“It’s a huge step in the right direction and as stakeholders we hope its implementation will to lead to increased access to formal financial services, which are still low,” noted TAMFI CEO, Ms Winnie Terry.
She added that challenges in the sector are an opportunity for stakeholders to work with the government to improve business environment, and ultimately help more Tanzanians access finance, especially in the rural areas.
To increase the access, it was paramount to look at the challenges facing microfinance institutions (MFIs) so as to help improve business environment.
With the support of BEST Dialogue, TAMFI commissioned a study to identify constraints/challenges encountered by microfinance institutions during the process of licensing and annual re-licensing.
The study undertaken by independent consultant in microfinance and agricultural finance, Mrs Specioza Mashauri, underscored the need for simple and straightforward procedures for obtaining licenses needed for running credit only microfinance institutions.
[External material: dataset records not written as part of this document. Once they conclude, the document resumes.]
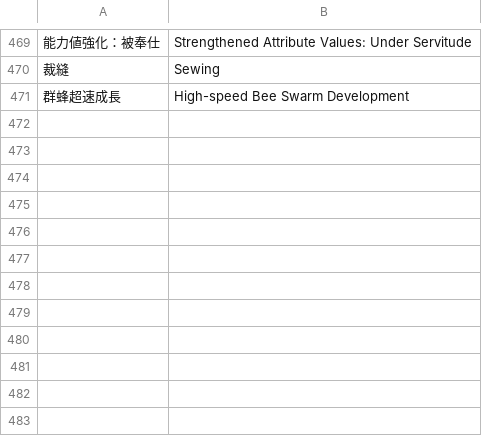
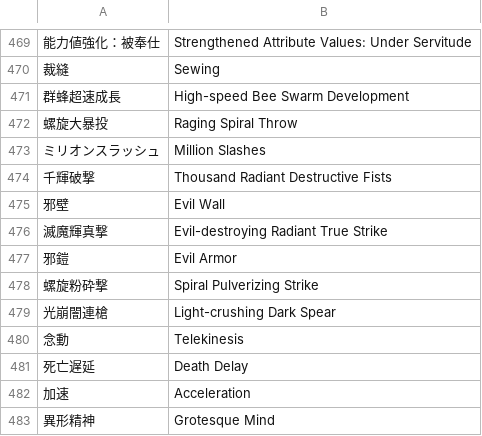
Before and after one commit to nille02/mtl, a TSV file: data/wordlist/Death Mage Raw/skills.tsv, drawn as a sheet; only a part is shown, gaps mark what is left out.

Commit message:
More Skills (Heinz and friends and Ternesia), a new(old) Title and removed a Name that cause False-Positives

```diff
--- a/data/wordlist/Death Mage Raw/skills.tsv
+++ b/data/wordlist/Death Mage Raw/skills.tsv
@@ -471 +471,13 @@
 群蜂超速成長	High-speed Bee Swarm Development
+螺旋大暴投	Raging Spiral Throw
+ミリオンスラッシュ	Million Slashes
+千輝破撃	Thousand Radiant Destructive Fists
+邪壁	Evil Wall
+滅魔輝真撃	Evil-destroying Radiant True Strike
+邪鎧	Evil Armor
+螺旋粉砕撃	Spiral Pulverizing Strike
+光崩闇連槍	Light-crushing Dark Spear
+念動	Telekinesis
+死亡遅延	Death Delay
+加速	Acceleration
+異形精神	Grotesque Mind
```
Also changed, not shown: data/wordlist/Death Mage Raw/self translated.tsv, data/wordlist/Death Mage Raw/titles.tsv.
She presented the initial finding of the study to the stakeholders at the workshop.
The study notes that the logistics for processing business licenses for microfinance activities are costly and cumbersome especially for microfinance institutions situated outside the region of Dar es Salaam since offices of the issuing authority is currently based in the business capital.
The study suggests that the issuing authority need to be decentralized at the level of the municipality and district councils to allow easy access by microfinance institutions outside Dar es Salaam.
The licences are issued by the Ministry of Industry and Trade, and stakeholders are of the view, the fees are on the higher side for small MFIs.
Currently, credit only microfinance institutions are paying same licence fees of Tshs. 600,000 despite their significant difference in sizes. The study recommends that credit only microfinance institutions should be categorized according to the operating capital of individual microfinance institutions or minimum and maximum capital requirements for non-deposit taking microfinance institutions to be set for classification purposes.
“The fees charged by the Ministry of Industry Trade and Investment is particularly high for Microfinance institutions with small capital turnover, (say Tshs. 5 million) given that the ministry incurs almost no cost since it is not supervising them,” noted Mrs Mashauri.
Mr Prosper Mzee, CEO Planet Microfinance Fund suggested that the government should consider making a one stop centre for issuance of all licenses and taxes to microfinance institutions.
“It takes a long time to complete all the formalities due to distances from one service provider to the other,” he noted, adding it leads to lengthy time to comply with regulations
Mr Julius Mcharo, CEO, Victoria Finance called on the government to consider online license applications for MFI to save time and resources. . He also suggested that for relicensing, there was no need of submitting all documents as in the initial stage of licensing. Documents can be limited to annual returns and annual reports.
Mr Gustav A. Kway, Credit Manager at Zane Microcredit said there should be a competent body to issue licenses and supervise MFIs to help the sector grow.
Tanzania Association of Micro finance Institutions (TAMFI) is a not-for-profit umbrella organization for micro finance institutions in Tanzania. It was formally registered in 2001 as a sole network for microfinance activities in the country. Members include Commercial, Community and Microfinance Banks, NGOs, Private MFIs, SACCOS, apex of informal groups, micro -insurance company and Business Service Providers. The association seeks to develop capability of microfinance institutions and the microfinance sector in general through advocacy, lobbying, research and development, responsible microfinance, capacity building, and information gathering and dissemination. The National Microfinance Policy also assigns the task of developing and ensuring application of standards to the network.
Furthermore, the Association promotes and encourages the establishment of new products and related markets and organizes forums and meetings in order to promote communication among members, to strengthen their relationship and to transfer information and experience among them. TAMFI encourages networking which is an integral part of any association. In this regard the Annual General Meetings attracts a growing number of attendees each year and make it an event where discussions are held on important and emerging issues and time is taken to learn more.
The current 135 member institutions of TAMFI reach out to approximately 2 million micro entrepreneurs in urban and rural areas. These are micro entrepreneurs who are committed to change their financial behaviours. Microfinance institutions are providing a broad range of financial services to these poor and low income people who are systematically excluded from formal financial system. Financial services include credit, savings, leasing, insurance, mobile/wire transfers, housing and pensions. And as a result these active poor communities are included in the mainstream financial system. Furthermore, they are financially educated and exposed.